(Listed entries Opens)
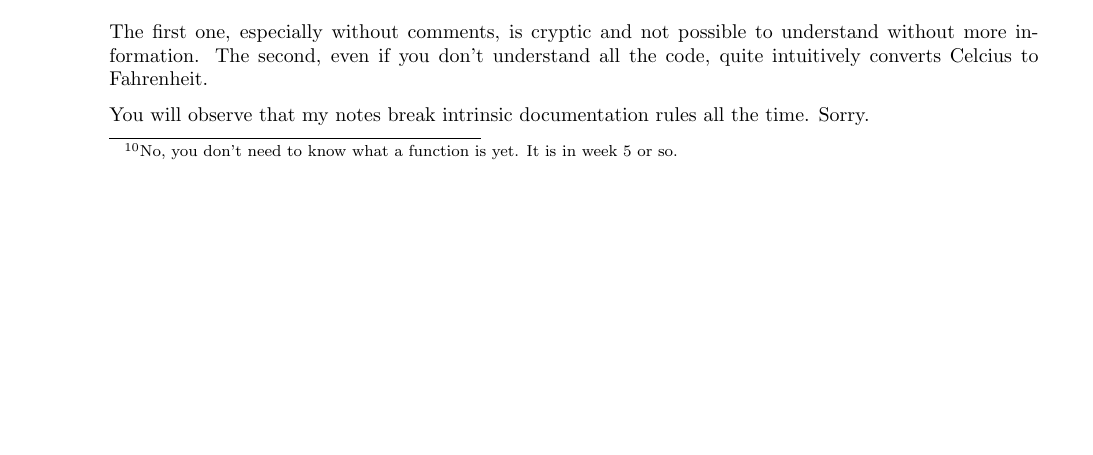
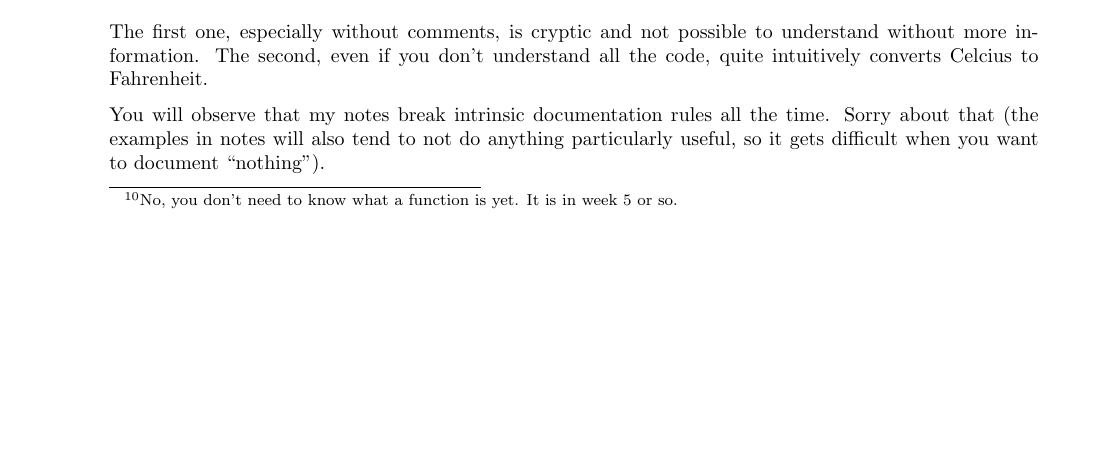
Before and after one commit to bschulznewy/engg1003, a LaTeX document (Labs/LabWk1.tex): part of page 8 of 12, cut so that both start at the same text. Compiled offline with pdfLaTeX.

Commit message:
Minor changes, pushing because doing a merge is a royal PITA.

```diff
--- a/Labs/LabWk1.tex
+++ b/Labs/LabWk1.tex
@@ -289,7 +289,7 @@ int main()
 
 The first one, especially without comments, is cryptic and not possible to understand without more information. The second, even if you don't understand all the code, quite intuitively converts Celcius to Fahrenheit.
 
-You will observe that my notes break intrinsic documentation rules all the time. Sorry.
+You will observe that my notes break intrinsic documentation rules all the time. Sorry about that (the examples in notes will also tend to not do anything particularly useful, so it gets difficult when you want to document ``nothing'').
 
 \pagebreak
 \section{Basic Arithmetic in C}
```
Also changed, not shown: Labs/LabWk1.pdf.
(Listed entries Closes)
Exercise objective: The string "Labs" shows up in some lines of the listing. Copy each such line.

Response:
Before and after one commit to bschulznewy/engg1003, a LaTeX document (Labs/LabWk1.tex): part of page 8 of 12, cut so that both start at the same text. Compiled offline with pdfLaTeX.
--- a/Labs/LabWk1.tex
+++ b/Labs/LabWk1.tex
Also changed, not shown: Labs/LabWk1.pdf.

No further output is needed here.